According to Waste 360, Alameda County's Stop Waste Program has stepped up to help meet this challenge as quickly as possible, providing a $25,000 bounty program that has, in just a couple of months, helped DR3 Recycling and independent haulers pick up and recycle 630 abandoned mattresses.
"What we are doing is trying to find how many people who pick up an old filthy mattress that has been abandoned on the street and bring it in for somewhere between $6 to $12," says Robert Jaco, manager of DR3’s facility in San Leandro, Calif., adding that he expects to finish tagging the project’s allotted 1,000 mattresses by mid-March. "The program is definitely working because it is getting mattresses off the street. If you pay people, they will do it."
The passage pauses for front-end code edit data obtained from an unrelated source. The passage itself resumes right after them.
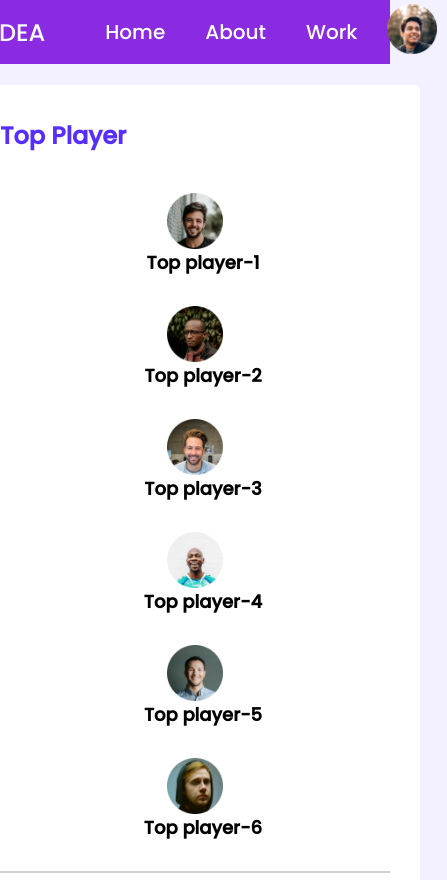
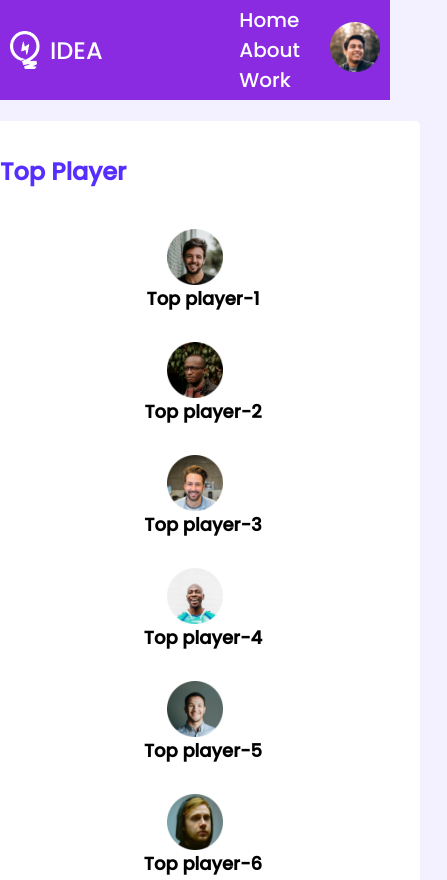
Before and after one commit to sujonmia-06/module-09, a plain HTML site: page index.html in a window 390 px wide. Shown: the top 880 px of the page, 447 px wide, since content can reach past the window. Drawn offline with Linux system fonts and the light colour scheme.

Commit message:
added nav responsive

```diff
--- a/styles/style.css
+++ b/styles/style.css
@@ -222,6 +222,17 @@ hr {
   .course {
     margin-top: 20px;
   }
+
+  /* nav bar */
+  .nav-menu {
+    flex-direction: column;
+  }
+  .nav-menu a {
+    margin: 20px 0;
+  }
+  .navbar {
+    height: 100px;
+  }
 }
 
 /* tablet devices */
```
According to a recent article in the Los Angeles Times, "Californians buy about 4 million new mattresses and box springs a year. About half the time, the used mattresses that they replace end up in a guest room or go to friends or relatives. Many of the other two million discarded units get dumped on streets or sent to landfills. Fewer than one in ten is recycled for wood, plastic, fiber batting and springs to be used in other products, such as steel and carpet padding. Discarded mattresses cause blight on urban streets and are magnets for mold, rats, insects and other vermin."
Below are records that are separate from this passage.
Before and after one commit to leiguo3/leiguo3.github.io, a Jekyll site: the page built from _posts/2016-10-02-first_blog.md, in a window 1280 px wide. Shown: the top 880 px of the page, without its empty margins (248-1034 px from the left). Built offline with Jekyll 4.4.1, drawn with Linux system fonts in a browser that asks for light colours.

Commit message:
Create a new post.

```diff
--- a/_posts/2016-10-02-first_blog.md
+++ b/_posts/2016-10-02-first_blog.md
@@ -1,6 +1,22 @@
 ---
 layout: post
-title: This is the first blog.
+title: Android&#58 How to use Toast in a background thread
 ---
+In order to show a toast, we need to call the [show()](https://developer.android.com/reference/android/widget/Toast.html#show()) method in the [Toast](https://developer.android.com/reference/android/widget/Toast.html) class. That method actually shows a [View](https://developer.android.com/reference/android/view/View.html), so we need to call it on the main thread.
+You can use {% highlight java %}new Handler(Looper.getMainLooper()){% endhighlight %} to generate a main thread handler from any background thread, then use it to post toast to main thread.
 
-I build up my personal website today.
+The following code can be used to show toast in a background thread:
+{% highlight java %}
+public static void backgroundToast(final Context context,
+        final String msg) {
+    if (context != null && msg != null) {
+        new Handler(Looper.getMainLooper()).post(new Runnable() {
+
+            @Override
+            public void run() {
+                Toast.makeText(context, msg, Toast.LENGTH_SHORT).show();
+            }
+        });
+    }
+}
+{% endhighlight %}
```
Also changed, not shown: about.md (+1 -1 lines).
Proven success in Alameda and other counties will help guide efforts as mattress producers and retailers implement plans to to increase recycling throughout California under SB 254.